Doorstep lender Morses Club has posted a £43m loss after being flooded with claims from borrowers over “unaffordable” lending. Morses Club boss Gary Marshall said: “The last 12 months have been challenging for the company and we fully recognise the current challenges we as a group still face.” The stock is down almost 90% since the start of the year but shares rose 5% in early trading on Thursday.
Hays to pay out £168m in dividends after bumper year
Recruitment firm Hays on Thursday reported group operating profits were up 128% to £210.1m for the year to June 30, against the previous year. Fees grew by 30% to £1.19bn for the year. Bosses hailed the “excellent” performance and revealed plans for an almost £170m shareholder windfall.
Landlords face rent arrears as benefits shrink
A combination of soaring rents since the pandemic and the Government’s housing benefits freeze means that many tenants are increasingly unable to pay their rent, new research shows. Monthly rental prices have climbed by 12% since the pandemic began, yet there has been no increase in housing benefits payments, leaving many of England’s low-income renters with a shortfall more than triple what the most recent official figures suggest. Richard Donnell of Zoopla points out that the tightening supply of rental properties was compounded by the Government’s buy-to-let crackdown, which is pushing landlords to sell up.
UK retail sales rise in August
The CBI's retail sales balance for August increased to +37 from -4 in July, although confidence among companies about their business outlook for the next three months hit -22%, down from -13% in May and the lowest level since the first lockdown in May 2020. Prices for customers continued to rise, with 88% of retailers stating the average price at which they sold their goods had risen in the year to August and only 1% said that prices had fallen, giving a net balance of 87%. The figure in July's survey was 77%. The CBI survey also suggest that online sales fell in August compared with the same month in 2021. The net balance for internet shopping was at -7%, up from -37% in July. Martin Sartorius, principal economist at the CBI, said: "Firms need support from government to encourage investment and create sustainable growth. Business rates reform and a more flexible apprenticeship levy will help with dwindling business."

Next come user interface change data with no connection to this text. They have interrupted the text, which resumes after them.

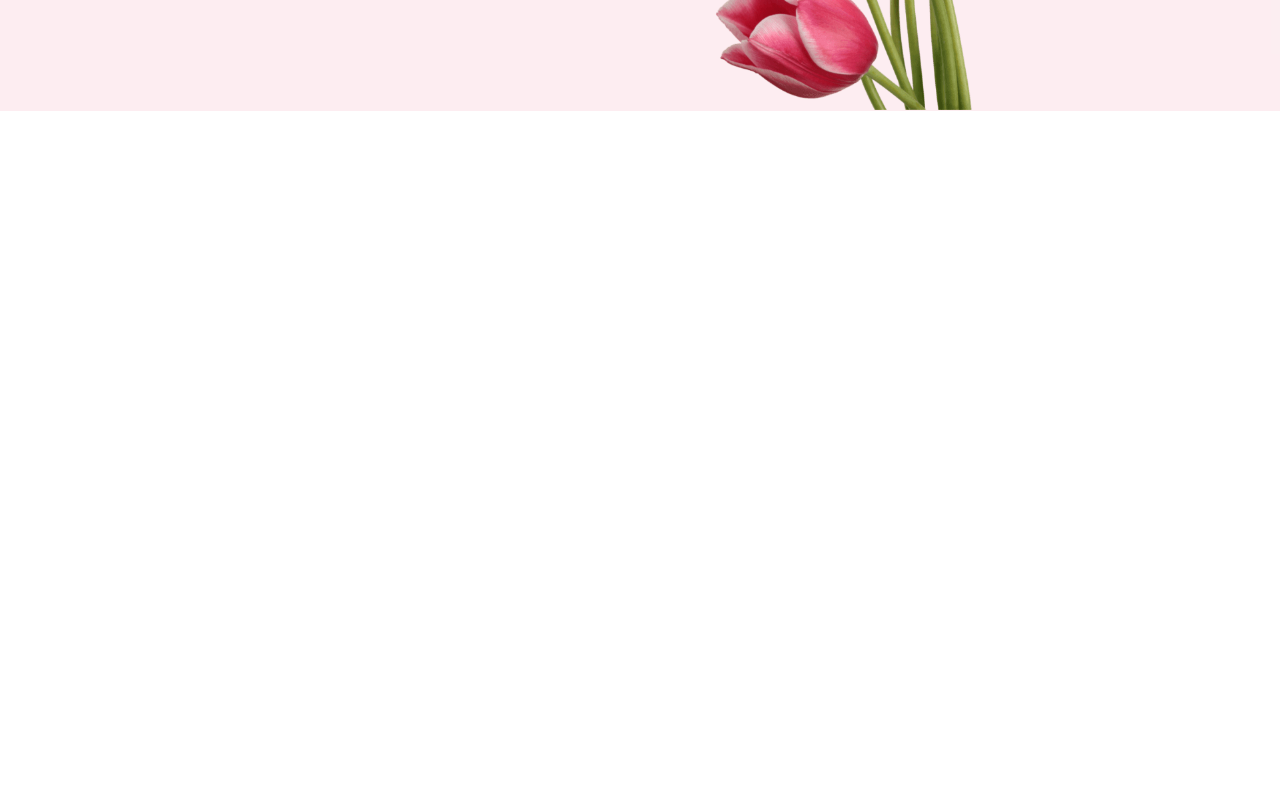
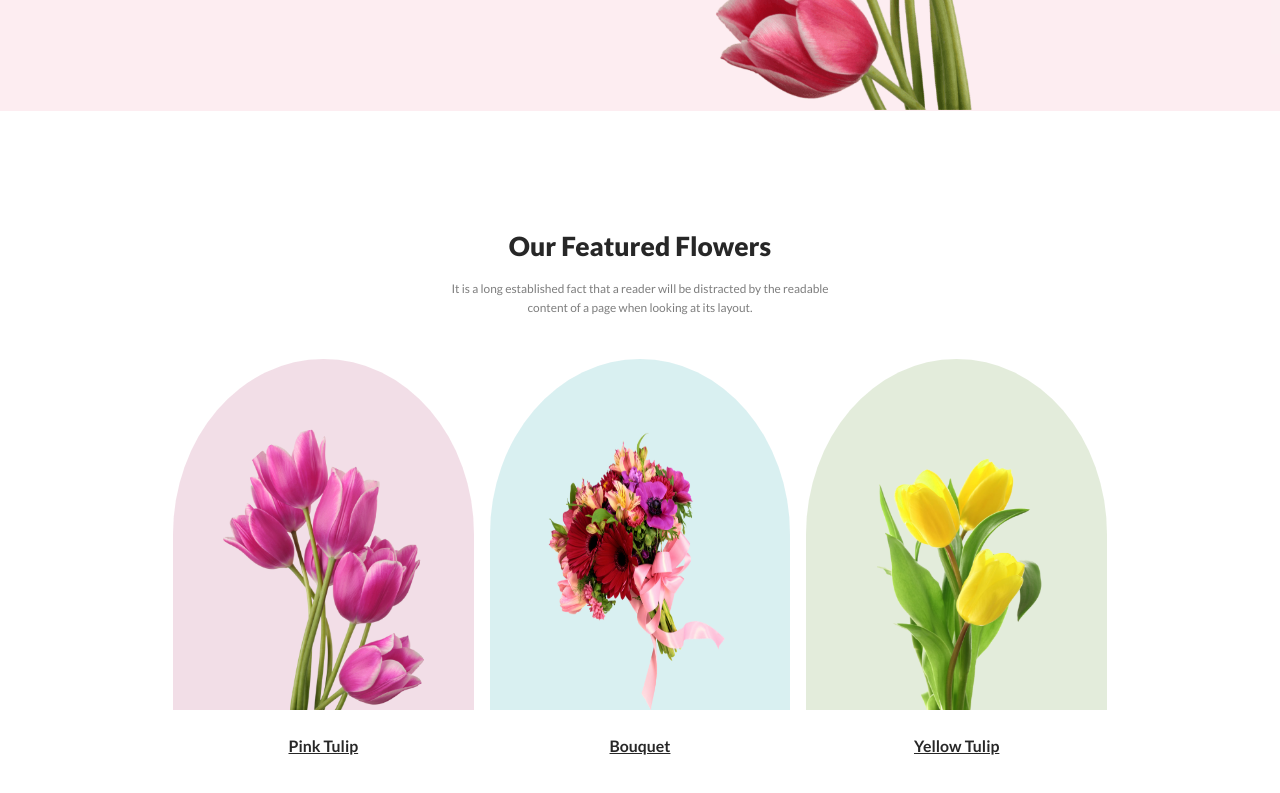
Before and after one commit to jiadalfahmid/Flower-shop, a plain HTML site: page index.html in a window 1280 px wide. Shown: the part 455-1248 px from the top of the page. Before the commit the page ends 800 px from the top, so only its background shows below. Drawn offline with Linux system fonts and the light colour scheme.

Commit message:
Featured section added

```diff
--- a/css/style.css
+++ b/css/style.css
@@ -89,4 +89,49 @@
   padding-top: 34px;
 }
 /* header styles ends */
+/* featured section starts */
+.featured-section{
+  margin: 120px auto;
+  display: flex;
+  flex-direction: column;
+  justify-content: center;
+  align-items: center;
+}
+
+.featured-section .images{
+  display: flex;
+  flex-direction: row;
+  align-items: center;
+  justify-content: center;
+  gap: 16px;
+  margin-top: 20px;
+}
+
+.images img{
+  border-radius: 50% 50% 0% 0%;
+  width: 300.69px;
+  height: 350.37px;
+  padding: 70px 50px 0px;
+}
+
+.images .image1 img{
+  background-color: #A7216226;
+}
+.images .image2 img{
+  background-color: #0597A026;
+}
+.images .image3 img{
+  background-color: #477D1126;
+}
+
+.images p{
+  color: rgb(39, 39, 39);
+  font-size: 15.84px;
+  font-weight: 700;
+  line-height: 23.1px;
+  margin-top: 21.22px;
+  text-align: center;
+  text-decoration-line: underline;
+}
+/* featured section ends */
 /* body ends */
--- a/index.html
+++ b/index.html
@@ -24,5 +24,27 @@
     <!-- banner ends -->
    </header>
   <!-- header ends -->
+   <!-- featured section starts -->
+   <!-- section.container>h2.title+p.para+section.images>div.image$*3>img+p.image-text -->
+   <section class="container featured-section">
+    <h2 class="title">Our Featured Flowers</h2>
+    <p class="para">It is a long established fact that a reader will be distracted by the readable content of a page when looking at its layout.</p>
+    <section class="images">
+      <div class="image1">
+        <img src="./images/pink tulip.png" alt="">
+        <p class="image-text">Pink Tulip</p>
+      </div>
+      <div class="image2">
+        <img src="./images/gift.png" alt="">
+        <p class="image-text">Bouquet</p>
+      </div>
+      <div class="image3">
+        <img src="./images/yellow tulip.png" alt="">
+        <p class="image-text">Yellow Tulip</p>
+      </div>
+    </section>
+    </section>
+   </section>
+  <!-- featured section ends -->
 </body>
 </html>
```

Cash support for households could trigger further rate rises
Analysts at Bank of America have said handing billions of pounds to the public to help them cope with high energy costs could spur inflation and prompt the Bank of England into raising rates. “Providing stimulus mainly via transfers to households would leave in place a very high inflation peak” of 15%, Bank of America said. “A price cap has the advantages of clarity and preventing anyone from falling between the cracks of various support mechanism,” the bank added.
British households £160 worse off in July than a year ago
Research by the supermarket Asda reveals that British households were on average £160 worse off in July than a year earlier. The under-30s are among the hardest hit by sharp increases in the price of essentials including rent, groceries, transport costs and utility bills, Asda’s research found, resulting in an almost 22% slide in disposable income for this group in July compared with a year earlier. The retailer pledged to do all that it could to help people hit by the cost of living crisis.
SEC tightens scrutiny on executive pay
A new Securities and Exchange Commission (SEC) rule will require publicly traded firms in the US to disclose more details about how senior managers are paid, including performance incentives. The regulator on Thursday voted to require companies to disclose how well top management's pay tracked with corporate performance over several years. SEC Chair Gary Gensler said the new rule will help shareholders “assess a public company's decision-making with respect to its executive compensation policies.”